PROVIDED ENTRIES START
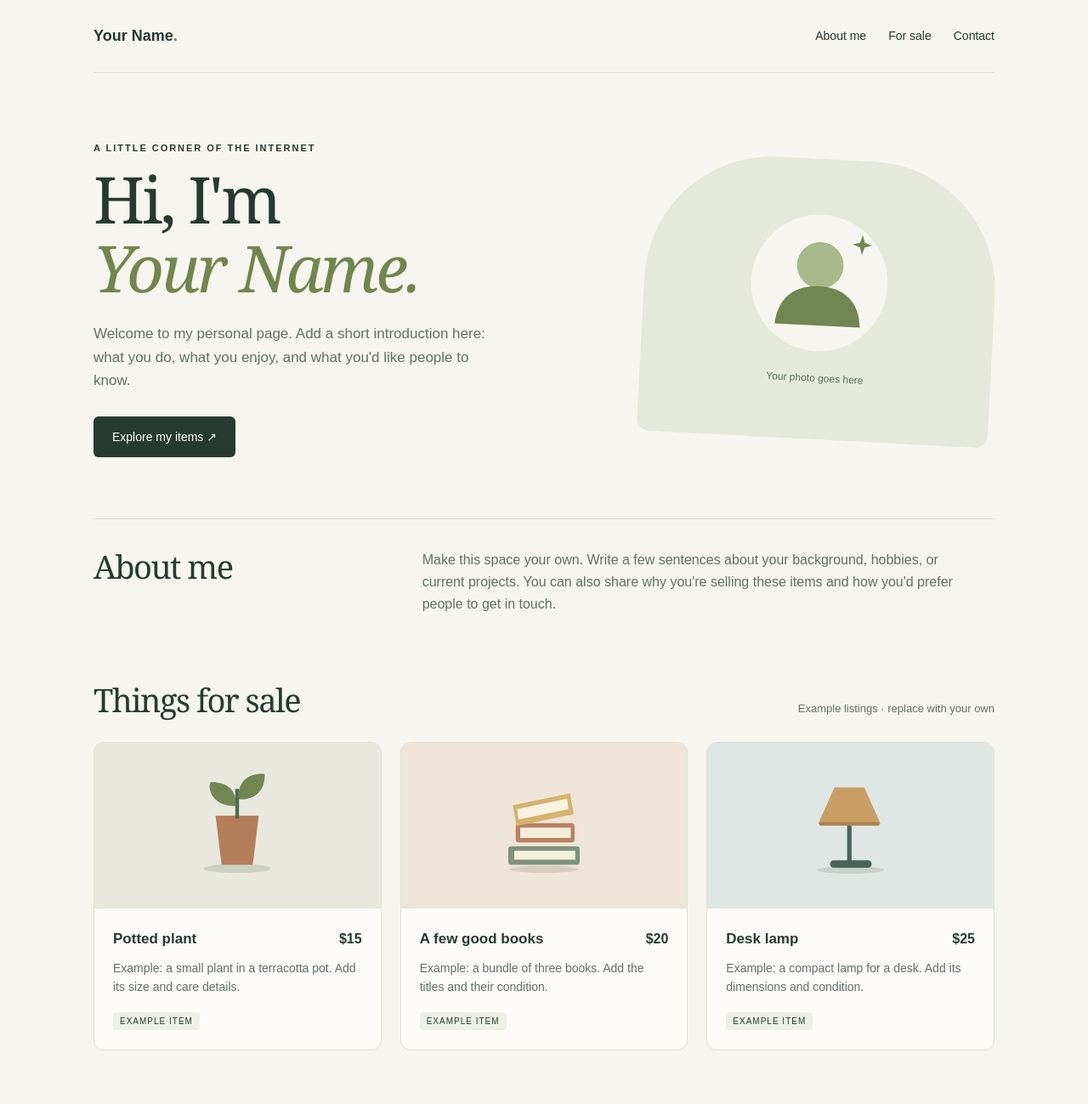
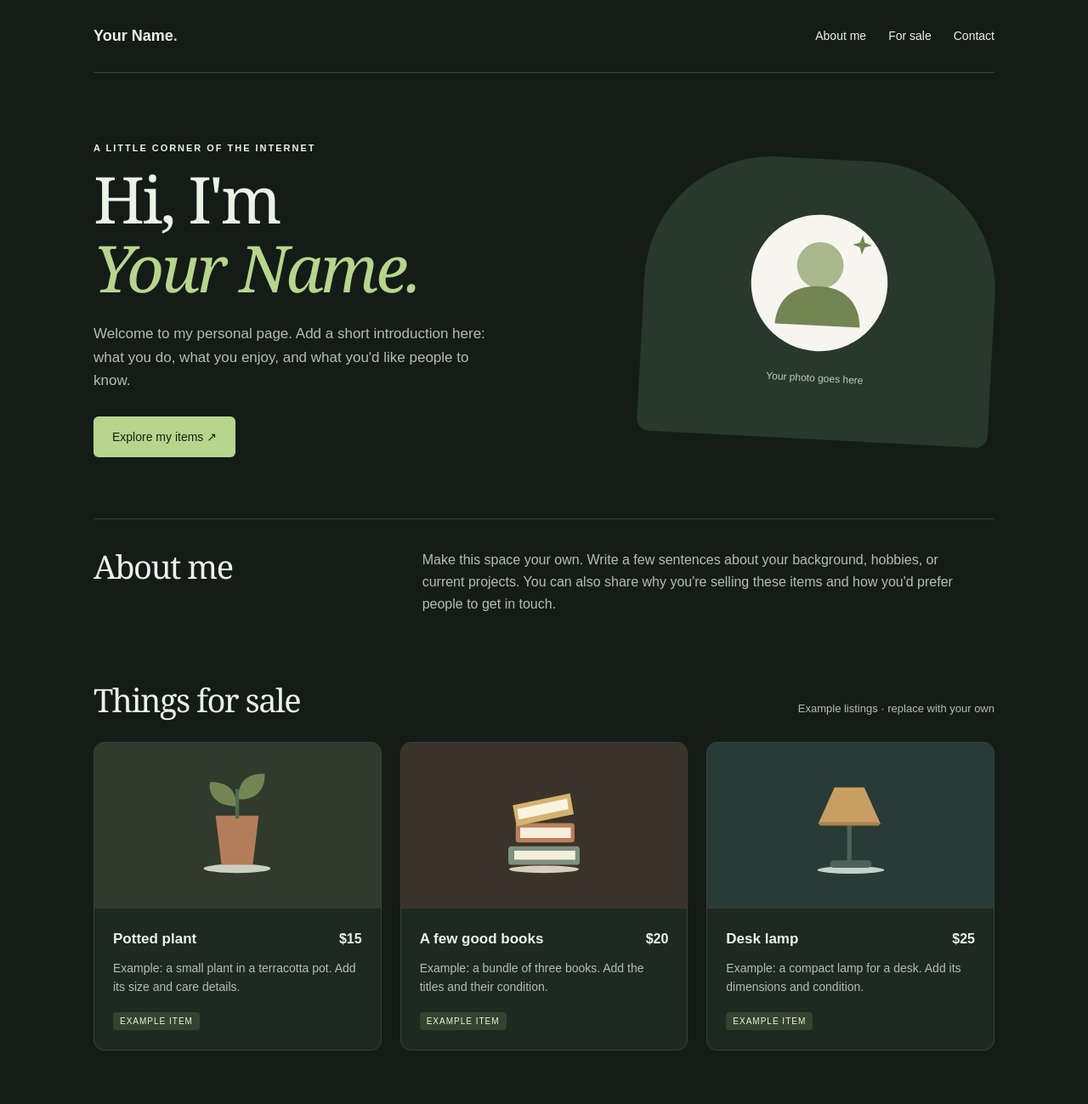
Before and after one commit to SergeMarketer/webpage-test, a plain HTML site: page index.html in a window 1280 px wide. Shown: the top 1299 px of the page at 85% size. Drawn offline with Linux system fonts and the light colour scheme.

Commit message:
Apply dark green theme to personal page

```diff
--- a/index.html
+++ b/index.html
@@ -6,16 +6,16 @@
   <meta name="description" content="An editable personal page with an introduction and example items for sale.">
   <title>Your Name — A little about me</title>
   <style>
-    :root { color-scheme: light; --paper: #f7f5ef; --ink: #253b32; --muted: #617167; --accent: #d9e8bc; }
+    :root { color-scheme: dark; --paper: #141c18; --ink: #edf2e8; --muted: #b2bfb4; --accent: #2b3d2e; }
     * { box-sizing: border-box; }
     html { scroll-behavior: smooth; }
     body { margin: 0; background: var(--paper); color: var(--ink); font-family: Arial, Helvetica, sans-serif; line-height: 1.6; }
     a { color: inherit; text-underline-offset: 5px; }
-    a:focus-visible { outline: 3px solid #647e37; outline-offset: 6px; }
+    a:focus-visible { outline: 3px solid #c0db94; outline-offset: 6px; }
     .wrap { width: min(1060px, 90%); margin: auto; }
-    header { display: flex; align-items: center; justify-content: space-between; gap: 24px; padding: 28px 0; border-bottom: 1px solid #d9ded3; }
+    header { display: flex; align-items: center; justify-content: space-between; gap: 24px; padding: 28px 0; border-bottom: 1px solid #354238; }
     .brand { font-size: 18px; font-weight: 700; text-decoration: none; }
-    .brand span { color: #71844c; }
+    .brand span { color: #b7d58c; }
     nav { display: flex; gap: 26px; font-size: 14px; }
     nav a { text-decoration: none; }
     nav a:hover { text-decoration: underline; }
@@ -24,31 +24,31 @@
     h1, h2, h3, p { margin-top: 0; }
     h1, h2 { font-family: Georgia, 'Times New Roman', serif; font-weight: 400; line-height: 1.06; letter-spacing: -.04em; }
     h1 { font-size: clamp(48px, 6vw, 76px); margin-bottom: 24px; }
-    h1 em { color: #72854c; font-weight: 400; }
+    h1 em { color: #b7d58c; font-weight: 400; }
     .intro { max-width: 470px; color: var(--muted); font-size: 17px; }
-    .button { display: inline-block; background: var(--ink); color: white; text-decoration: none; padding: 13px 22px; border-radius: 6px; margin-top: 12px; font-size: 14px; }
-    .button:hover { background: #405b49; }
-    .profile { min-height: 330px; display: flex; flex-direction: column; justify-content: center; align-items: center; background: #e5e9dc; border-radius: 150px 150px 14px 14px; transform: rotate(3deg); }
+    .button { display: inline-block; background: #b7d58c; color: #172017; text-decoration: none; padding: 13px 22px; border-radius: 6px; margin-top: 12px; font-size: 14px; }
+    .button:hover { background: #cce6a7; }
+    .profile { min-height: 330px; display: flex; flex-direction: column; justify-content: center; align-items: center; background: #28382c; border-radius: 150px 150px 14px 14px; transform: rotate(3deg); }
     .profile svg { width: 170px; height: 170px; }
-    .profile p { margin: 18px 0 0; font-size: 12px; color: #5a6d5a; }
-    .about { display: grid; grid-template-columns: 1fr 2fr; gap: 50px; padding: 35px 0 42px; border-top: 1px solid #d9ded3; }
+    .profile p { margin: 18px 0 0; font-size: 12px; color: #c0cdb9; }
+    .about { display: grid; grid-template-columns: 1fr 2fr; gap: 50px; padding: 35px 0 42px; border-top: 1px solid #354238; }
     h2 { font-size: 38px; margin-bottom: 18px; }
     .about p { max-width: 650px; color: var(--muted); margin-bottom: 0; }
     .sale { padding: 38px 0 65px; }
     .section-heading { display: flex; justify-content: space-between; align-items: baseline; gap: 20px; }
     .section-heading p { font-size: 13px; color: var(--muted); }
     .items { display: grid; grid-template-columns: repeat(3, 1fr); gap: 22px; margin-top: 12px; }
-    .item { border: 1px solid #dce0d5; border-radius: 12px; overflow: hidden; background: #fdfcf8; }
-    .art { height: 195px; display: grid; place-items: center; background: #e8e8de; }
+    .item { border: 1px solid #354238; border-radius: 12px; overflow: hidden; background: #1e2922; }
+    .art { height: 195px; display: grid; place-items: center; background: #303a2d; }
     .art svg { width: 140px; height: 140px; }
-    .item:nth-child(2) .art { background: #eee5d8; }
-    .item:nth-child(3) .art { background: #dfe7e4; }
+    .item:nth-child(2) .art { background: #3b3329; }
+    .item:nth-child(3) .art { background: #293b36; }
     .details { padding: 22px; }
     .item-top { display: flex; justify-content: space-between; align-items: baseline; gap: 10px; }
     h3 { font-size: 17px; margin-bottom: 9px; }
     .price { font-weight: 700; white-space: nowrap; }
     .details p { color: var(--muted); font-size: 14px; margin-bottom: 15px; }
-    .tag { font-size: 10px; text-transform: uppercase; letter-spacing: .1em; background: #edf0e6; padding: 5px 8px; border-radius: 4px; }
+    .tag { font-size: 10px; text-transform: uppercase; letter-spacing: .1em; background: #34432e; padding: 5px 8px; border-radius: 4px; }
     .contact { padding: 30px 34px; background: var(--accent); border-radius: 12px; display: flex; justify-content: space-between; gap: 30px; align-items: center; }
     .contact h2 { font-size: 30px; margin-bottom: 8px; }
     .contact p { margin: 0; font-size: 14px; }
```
PROVIDED ENTRIES END
:: PROBLEM TO WORK ON ::
All of the data gets printed again exactly; the pictures do not.

:: YOUR RESPONSE ::
Before and after one commit to SergeMarketer/webpage-test, a plain HTML site: page index.html in a window 1280 px wide. Shown: the top 1299 px of the page at 85% size. Drawn offline with Linux system fonts and the light colour scheme.

Commit message:
Apply dark green theme to personal page

```diff
--- a/index.html
+++ b/index.html
@@ -6,16 +6,16 @@
   <meta name="description" content="An editable personal page with an introduction and example items for sale.">
   <title>Your Name — A little about me</title>
   <style>
-    :root { color-scheme: light; --paper: #f7f5ef; --ink: #253b32; --muted: #617167; --accent: #d9e8bc; }
+    :root { color-scheme: dark; --paper: #141c18; --ink: #edf2e8; --muted: #b2bfb4; --accent: #2b3d2e; }
     * { box-sizing: border-box; }
     html { scroll-behavior: smooth; }
     body { margin: 0; background: var(--paper); color: var(--ink); font-family: Arial, Helvetica, sans-serif; line-height: 1.6; }
     a { color: inherit; text-underline-offset: 5px; }
-    a:focus-visible { outline: 3px solid #647e37; outline-offset: 6px; }
+    a:focus-visible { outline: 3px solid #c0db94; outline-offset: 6px; }
     .wrap { width: min(1060px, 90%); margin: auto; }
-    header { display: flex; align-items: center; justify-content: space-between; gap: 24px; padding: 28px 0; border-bottom: 1px solid #d9ded3; }
+    header { display: flex; align-items: center; justify-content: space-between; gap: 24px; padding: 28px 0; border-bottom: 1px solid #354238; }
     .brand { font-size: 18px; font-weight: 700; text-decoration: none; }
-    .brand span { color: #71844c; }
+    .brand span { color: #b7d58c; }
     nav { display: flex; gap: 26px; font-size: 14px; }
     nav a { text-decoration: none; }
     nav a:hover { text-decoration: underline; }
@@ -24,31 +24,31 @@
     h1, h2, h3, p { margin-top: 0; }
     h1, h2 { font-family: Georgia, 'Times New Roman', serif; font-weight: 400; line-height: 1.06; letter-spacing: -.04em; }
     h1 { font-size: clamp(48px, 6vw, 76px); margin-bottom: 24px; }
-    h1 em { color: #72854c; font-weight: 400; }
+    h1 em { color: #b7d58c; font-weight: 400; }
     .intro { max-width: 470px; color: var(--muted); font-size: 17px; }
-    .button { display: inline-block; background: var(--ink); color: white; text-decoration: none; padding: 13px 22px; border-radius: 6px; margin-top: 12px; font-size: 14px; }
-    .button:hover { background: #405b49; }
-    .profile { min-height: 330px; display: flex; flex-direction: column; justify-content: center; align-items: center; background: #e5e9dc; border-radius: 150px 150px 14px 14px; transform: rotate(3deg); }
+    .button { display: inline-block; background: #b7d58c; color: #172017; text-decoration: none; padding: 13px 22px; border-radius: 6px; margin-top: 12px; font-size: 14px; }
+    .button:hover { background: #cce6a7; }
+    .profile { min-height: 330px; display: flex; flex-direction: column; justify-content: center; align-items: center; background: #28382c; border-radius: 150px 150px 14px 14px; transform: rotate(3deg); }
     .profile svg { width: 170px; height: 170px; }
-    .profile p { margin: 18px 0 0; font-size: 12px; color: #5a6d5a; }
-    .about { display: grid; grid-template-columns: 1fr 2fr; gap: 50px; padding: 35px 0 42px; border-top: 1px solid #d9ded3; }
+    .profile p { margin: 18px 0 0; font-size: 12px; color: #c0cdb9; }
+    .about { display: grid; grid-template-columns: 1fr 2fr; gap: 50px; padding: 35px 0 42px; border-top: 1px solid #354238; }
     h2 { font-size: 38px; margin-bottom: 18px; }
     .about p { max-width: 650px; color: var(--muted); margin-bottom: 0; }
     .sale { padding: 38px 0 65px; }
     .section-heading { display: flex; justify-content: space-between; align-items: baseline; gap: 20px; }
     .section-heading p { font-size: 13px; color: var(--muted); }
     .items { display: grid; grid-template-columns: repeat(3, 1fr); gap: 22px; margin-top: 12px; }
-    .item { border: 1px solid #dce0d5; border-radius: 12px; overflow: hidden; background: #fdfcf8; }
-    .art { height: 195px; display: grid; place-items: center; background: #e8e8de; }
+    .item { border: 1px solid #354238; border-radius: 12px; overflow: hidden; background: #1e2922; }
+    .art { height: 195px; display: grid; place-items: center; background: #303a2d; }
     .art svg { width: 140px; height: 140px; }
-    .item:nth-child(2) .art { background: #eee5d8; }
-    .item:nth-child(3) .art { background: #dfe7e4; }
+    .item:nth-child(2) .art { background: #3b3329; }
+    .item:nth-child(3) .art { background: #293b36; }
     .details { padding: 22px; }
     .item-top { display: flex; justify-content: space-between; align-items: baseline; gap: 10px; }
     h3 { font-size: 17px; margin-bottom: 9px; }
     .price { font-weight: 700; white-space: nowrap; }
     .details p { color: var(--muted); font-size: 14px; margin-bottom: 15px; }
-    .tag { font-size: 10px; text-transform: uppercase; letter-spacing: .1em; background: #edf0e6; padding: 5px 8px; border-radius: 4px; }
+    .tag { font-size: 10px; text-transform: uppercase; letter-spacing: .1em; background: #34432e; padding: 5px 8px; border-radius: 4px; }
     .contact { padding: 30px 34px; background: var(--accent); border-radius: 12px; display: flex; justify-content: space-between; gap: 30px; align-items: center; }
     .contact h2 { font-size: 30px; margin-bottom: 8px; }
     .contact p { margin: 0; font-size: 14px; }
```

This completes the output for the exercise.